## Exercise directions
When you retype the records that follow, keep each word as it is and drop any pictures.

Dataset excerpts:
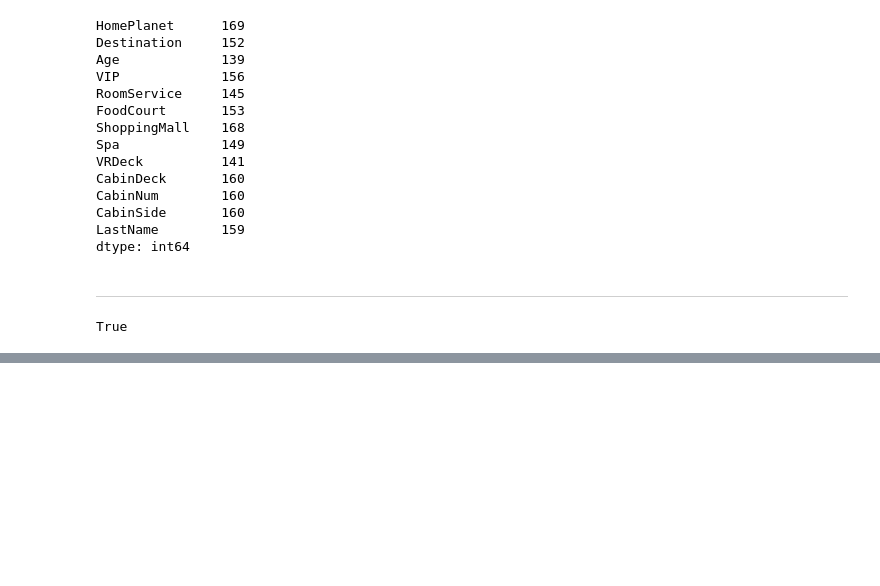
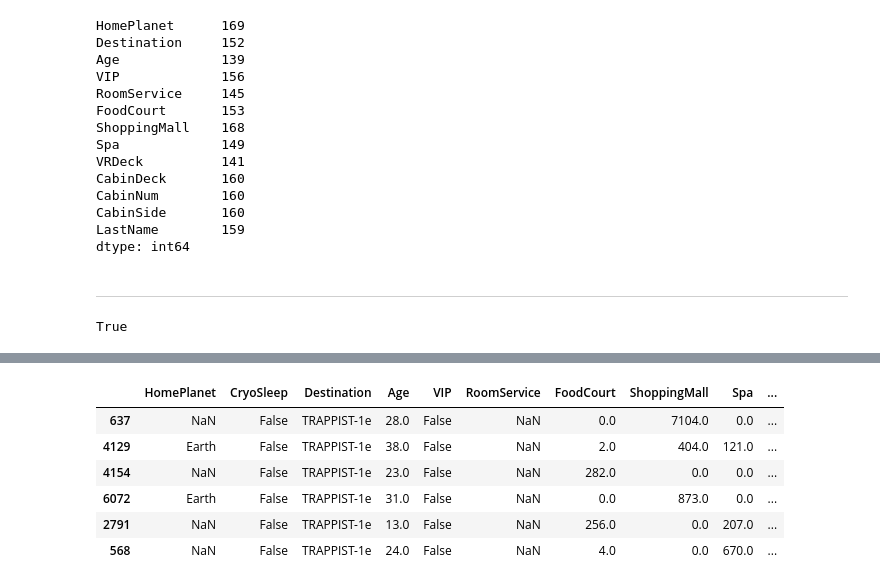
Before and after one commit to mhenriqueof/nn-classification-spaceship-titanic, a Jupyter notebook: notebooks/01_preprocessing.ipynb, the cells around one changed output, grey strips where cells are left out. Drawn from its saved outputs; the diff is of its cells as text; code cells hidden in the pictures; blank space fills up the shorter version.

```diff
--- a/notebooks/01_preprocessing.ipynb
+++ b/notebooks/01_preprocessing.ipynb
@@ -520,0 +637,14 @@ True
+# %%
+for amenity in amenities:
+    # Awake and Age >= 13 → impute with median by HomePlanet
+    for home_planet in home_planets:
+        mask = df.query(f"(HomePlanet == '{home_planet}') & (CryoSleep == False) & (Age >= 13)")
+        amenity_median = mask[amenity].median()
+        indexes = mask[amenity].isna().index
+
+        df.loc[indexes, amenity] = df.loc[indexes, amenity].fillna(amenity_median)
+
+    # Asleep or Age < 13 → 0
+    indexes = df.query(f"(CryoSleep == True) | (Age < 13)")[amenity].isna().index
+    df.loc[indexes, amenity] = df.loc[indexes, amenity].fillna(0)
+show_missing_values(df)
@@ -520,0 +666,10 @@ True
+# %%
+df[df['RoomService'].isna()]
+# %% [output]
+|  | HomePlanet | CryoSleep | Destination | Age | VIP | RoomService | FoodCourt | ShoppingMall | Spa | ... |
+| 637 | NaN | False | TRAPPIST-1e | 28.0 | False | NaN | 0.0 | 7104.0 | 0.0 | ... |
+| 4129 | Earth | False | TRAPPIST-1e | 38.0 | False | NaN | 2.0 | 404.0 | 121.0 | ... |
+| 4154 | NaN | False | TRAPPIST-1e | 23.0 | False | NaN | 282.0 | 0.0 | 0.0 | ... |
+| 6072 | Earth | False | TRAPPIST-1e | 31.0 | False | NaN | 0.0 | 873.0 | 0.0 | ... |
+| 2791 | NaN | False | TRAPPIST-1e | 13.0 | False | NaN | 256.0 | 0.0 | 207.0 | ... |
+| 568 | NaN | False | TRAPPIST-1e | 24.0 | False | NaN | 4.0 | 0.0 | 670.0 | ... |
```
Also changed, not shown: parts of 10 cells of this notebook.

## Exercise output
Before and after one commit to mhenriqueof/nn-classification-spaceship-titanic, a Jupyter notebook: notebooks/01_preprocessing.ipynb, the cells around one changed output, grey strips where cells are left out. Drawn from its saved outputs; the diff is of its cells as text; code cells hidden in the pictures; blank space fills up the shorter version.

```diff
--- a/notebooks/01_preprocessing.ipynb
+++ b/notebooks/01_preprocessing.ipynb
@@ -520,0 +637,14 @@ True
+# %%
+for amenity in amenities:
+    # Awake and Age >= 13 → impute with median by HomePlanet
+    for home_planet in home_planets:
+        mask = df.query(f"(HomePlanet == '{home_planet}') & (CryoSleep == False) & (Age >= 13)")
+        amenity_median = mask[amenity].median()
+        indexes = mask[amenity].isna().index
+
+        df.loc[indexes, amenity] = df.loc[indexes, amenity].fillna(amenity_median)
+
+    # Asleep or Age < 13 → 0
+    indexes = df.query(f"(CryoSleep == True) | (Age < 13)")[amenity].isna().index
+    df.loc[indexes, amenity] = df.loc[indexes, amenity].fillna(0)
+show_missing_values(df)
@@ -520,0 +666,10 @@ True
+# %%
+df[df['RoomService'].isna()]
+# %% [output]
+|  | HomePlanet | CryoSleep | Destination | Age | VIP | RoomService | FoodCourt | ShoppingMall | Spa | ... |
+| 637 | NaN | False | TRAPPIST-1e | 28.0 | False | NaN | 0.0 | 7104.0 | 0.0 | ... |
+| 4129 | Earth | False | TRAPPIST-1e | 38.0 | False | NaN | 2.0 | 404.0 | 121.0 | ... |
+| 4154 | NaN | False | TRAPPIST-1e | 23.0 | False | NaN | 282.0 | 0.0 | 0.0 | ... |
+| 6072 | Earth | False | TRAPPIST-1e | 31.0 | False | NaN | 0.0 | 873.0 | 0.0 | ... |
+| 2791 | NaN | False | TRAPPIST-1e | 13.0 | False | NaN | 256.0 | 0.0 | 207.0 | ... |
+| 568 | NaN | False | TRAPPIST-1e | 24.0 | False | NaN | 4.0 | 0.0 | 670.0 | ... |
```
Also changed, not shown: parts of 10 cells of this notebook.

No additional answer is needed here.